Task item
Your answer should be every line of the records that contains the word "GitHub", copied as it stands.

BEGIN Recorded data

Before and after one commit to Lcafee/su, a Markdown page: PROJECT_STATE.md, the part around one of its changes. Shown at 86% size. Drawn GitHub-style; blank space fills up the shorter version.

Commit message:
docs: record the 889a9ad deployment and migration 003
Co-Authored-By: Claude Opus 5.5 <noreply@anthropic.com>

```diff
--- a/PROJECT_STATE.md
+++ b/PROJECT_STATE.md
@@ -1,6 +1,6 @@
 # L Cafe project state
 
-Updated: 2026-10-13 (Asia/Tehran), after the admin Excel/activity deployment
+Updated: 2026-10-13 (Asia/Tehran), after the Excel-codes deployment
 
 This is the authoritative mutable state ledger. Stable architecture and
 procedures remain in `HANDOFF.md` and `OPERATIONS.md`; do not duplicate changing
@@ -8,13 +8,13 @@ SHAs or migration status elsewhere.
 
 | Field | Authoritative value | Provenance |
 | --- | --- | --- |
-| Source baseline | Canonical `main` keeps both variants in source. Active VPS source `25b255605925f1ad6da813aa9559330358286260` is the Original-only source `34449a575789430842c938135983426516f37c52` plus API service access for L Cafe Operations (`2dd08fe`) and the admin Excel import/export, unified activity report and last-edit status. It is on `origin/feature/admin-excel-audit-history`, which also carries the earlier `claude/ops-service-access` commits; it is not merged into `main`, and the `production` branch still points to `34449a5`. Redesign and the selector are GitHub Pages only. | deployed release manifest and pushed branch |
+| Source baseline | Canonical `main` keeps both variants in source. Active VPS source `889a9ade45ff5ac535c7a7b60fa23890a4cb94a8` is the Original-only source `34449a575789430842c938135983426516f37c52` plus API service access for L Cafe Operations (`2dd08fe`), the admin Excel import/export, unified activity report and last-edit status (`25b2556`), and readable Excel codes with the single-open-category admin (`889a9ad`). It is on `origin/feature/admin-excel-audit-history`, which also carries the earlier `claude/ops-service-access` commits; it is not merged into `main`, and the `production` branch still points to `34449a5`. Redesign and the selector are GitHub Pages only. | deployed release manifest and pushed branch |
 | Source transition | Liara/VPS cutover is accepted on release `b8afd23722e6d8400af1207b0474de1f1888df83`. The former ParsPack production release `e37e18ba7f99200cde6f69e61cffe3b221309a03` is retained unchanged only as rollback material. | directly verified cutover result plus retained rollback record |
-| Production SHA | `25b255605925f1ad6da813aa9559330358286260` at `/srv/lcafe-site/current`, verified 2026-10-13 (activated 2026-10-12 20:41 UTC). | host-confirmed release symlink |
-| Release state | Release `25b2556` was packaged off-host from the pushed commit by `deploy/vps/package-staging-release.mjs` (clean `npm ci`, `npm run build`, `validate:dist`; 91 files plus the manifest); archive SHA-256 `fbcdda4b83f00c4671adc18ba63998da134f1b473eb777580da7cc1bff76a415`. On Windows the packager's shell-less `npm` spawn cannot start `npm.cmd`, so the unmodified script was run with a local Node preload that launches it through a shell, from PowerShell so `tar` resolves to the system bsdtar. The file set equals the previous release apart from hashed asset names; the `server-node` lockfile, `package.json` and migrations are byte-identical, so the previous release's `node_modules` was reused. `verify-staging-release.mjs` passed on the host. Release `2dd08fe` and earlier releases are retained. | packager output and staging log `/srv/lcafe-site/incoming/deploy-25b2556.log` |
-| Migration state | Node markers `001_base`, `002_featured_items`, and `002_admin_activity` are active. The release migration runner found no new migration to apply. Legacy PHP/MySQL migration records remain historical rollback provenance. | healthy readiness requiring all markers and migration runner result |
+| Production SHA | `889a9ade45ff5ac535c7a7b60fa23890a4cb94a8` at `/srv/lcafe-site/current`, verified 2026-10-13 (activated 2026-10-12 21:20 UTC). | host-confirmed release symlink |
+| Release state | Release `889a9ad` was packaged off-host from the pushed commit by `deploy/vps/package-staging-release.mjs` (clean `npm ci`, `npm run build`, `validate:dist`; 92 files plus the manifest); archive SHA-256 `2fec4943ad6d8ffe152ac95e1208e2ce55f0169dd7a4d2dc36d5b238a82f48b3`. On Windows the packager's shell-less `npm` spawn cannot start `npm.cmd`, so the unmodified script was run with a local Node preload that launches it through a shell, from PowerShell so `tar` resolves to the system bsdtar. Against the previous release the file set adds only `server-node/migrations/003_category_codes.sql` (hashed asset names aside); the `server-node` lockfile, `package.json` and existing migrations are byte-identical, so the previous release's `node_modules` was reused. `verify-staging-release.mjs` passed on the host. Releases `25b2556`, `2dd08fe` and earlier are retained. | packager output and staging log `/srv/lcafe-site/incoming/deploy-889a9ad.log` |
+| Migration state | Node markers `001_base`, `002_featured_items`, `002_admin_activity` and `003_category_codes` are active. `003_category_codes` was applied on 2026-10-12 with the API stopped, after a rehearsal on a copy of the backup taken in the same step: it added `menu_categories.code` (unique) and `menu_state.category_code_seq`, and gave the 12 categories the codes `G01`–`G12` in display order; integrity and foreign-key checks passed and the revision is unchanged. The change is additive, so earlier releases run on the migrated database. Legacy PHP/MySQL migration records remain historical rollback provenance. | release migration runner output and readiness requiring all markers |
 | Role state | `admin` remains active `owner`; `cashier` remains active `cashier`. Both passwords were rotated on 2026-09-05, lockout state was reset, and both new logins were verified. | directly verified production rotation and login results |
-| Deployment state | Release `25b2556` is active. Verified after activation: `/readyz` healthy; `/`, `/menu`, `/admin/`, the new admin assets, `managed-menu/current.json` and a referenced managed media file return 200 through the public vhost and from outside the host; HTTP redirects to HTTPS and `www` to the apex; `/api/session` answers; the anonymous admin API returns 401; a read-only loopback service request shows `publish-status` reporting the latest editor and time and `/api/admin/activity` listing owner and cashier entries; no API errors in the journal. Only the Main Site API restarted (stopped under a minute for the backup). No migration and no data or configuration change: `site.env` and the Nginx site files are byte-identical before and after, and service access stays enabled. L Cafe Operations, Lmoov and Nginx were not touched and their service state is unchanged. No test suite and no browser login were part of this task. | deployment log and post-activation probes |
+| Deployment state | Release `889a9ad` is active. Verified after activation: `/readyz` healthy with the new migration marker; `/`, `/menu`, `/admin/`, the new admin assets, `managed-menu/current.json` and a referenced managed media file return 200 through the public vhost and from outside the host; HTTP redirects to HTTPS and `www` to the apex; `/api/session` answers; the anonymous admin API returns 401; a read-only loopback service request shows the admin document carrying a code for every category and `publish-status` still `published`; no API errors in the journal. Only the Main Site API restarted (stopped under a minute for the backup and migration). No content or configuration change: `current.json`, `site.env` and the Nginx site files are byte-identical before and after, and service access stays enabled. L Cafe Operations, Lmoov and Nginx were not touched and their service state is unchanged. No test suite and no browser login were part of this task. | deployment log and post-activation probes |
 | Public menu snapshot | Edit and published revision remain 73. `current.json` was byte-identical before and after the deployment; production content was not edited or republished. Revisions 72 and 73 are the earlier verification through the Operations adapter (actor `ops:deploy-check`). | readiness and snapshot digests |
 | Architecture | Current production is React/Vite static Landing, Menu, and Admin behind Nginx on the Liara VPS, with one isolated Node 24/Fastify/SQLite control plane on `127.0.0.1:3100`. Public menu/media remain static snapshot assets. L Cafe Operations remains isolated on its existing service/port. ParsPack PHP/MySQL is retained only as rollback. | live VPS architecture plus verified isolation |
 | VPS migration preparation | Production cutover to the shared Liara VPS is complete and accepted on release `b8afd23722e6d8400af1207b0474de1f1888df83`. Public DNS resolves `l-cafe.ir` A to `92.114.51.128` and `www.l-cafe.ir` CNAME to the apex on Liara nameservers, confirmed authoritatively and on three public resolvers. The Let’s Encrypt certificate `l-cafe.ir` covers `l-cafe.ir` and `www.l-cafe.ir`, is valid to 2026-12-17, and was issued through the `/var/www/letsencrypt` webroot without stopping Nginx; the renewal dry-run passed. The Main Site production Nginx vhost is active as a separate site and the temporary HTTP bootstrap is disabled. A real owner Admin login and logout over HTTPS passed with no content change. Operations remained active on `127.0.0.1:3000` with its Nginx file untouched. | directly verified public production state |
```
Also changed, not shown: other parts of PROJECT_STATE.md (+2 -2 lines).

END Recorded data

Output of the exercise
Before and after one commit to Lcafee/su, a Markdown page: PROJECT_STATE.md, the part around one of its changes. Shown at 86% size. Drawn GitHub-style; blank space fills up the shorter version.
-| Source baseline | Canonical `main` keeps both variants in source. Active VPS source `25b255605925f1ad6da813aa9559330358286260` is the Original-only source `34449a575789430842c938135983426516f37c52` plus API service access for L Cafe Operations (`2dd08fe`) and the admin Excel import/export, unified activity report and last-edit status. It is on `origin/feature/admin-excel-audit-history`, which also carries the earlier `claude/ops-service-access` commits; it is not merged into `main`, and the `production` branch still points to `34449a5`. Redesign and the selector are GitHub Pages only. | deployed release manifest and pushed branch |
+| Source baseline | Canonical `main` keeps both variants in source. Active VPS source `889a9ade45ff5ac535c7a7b60fa23890a4cb94a8` is the Original-only source `34449a575789430842c938135983426516f37c52` plus API service access for L Cafe Operations (`2dd08fe`), the admin Excel import/export, unified activity report and last-edit status (`25b2556`), and readable Excel codes with the single-open-category admin (`889a9ad`). It is on `origin/feature/admin-excel-audit-history`, which also carries the earlier `claude/ops-service-access` commits; it is not merged into `main`, and the `production` branch still points to `34449a5`. Redesign and the selector are GitHub Pages only. | deployed release manifest and pushed branch |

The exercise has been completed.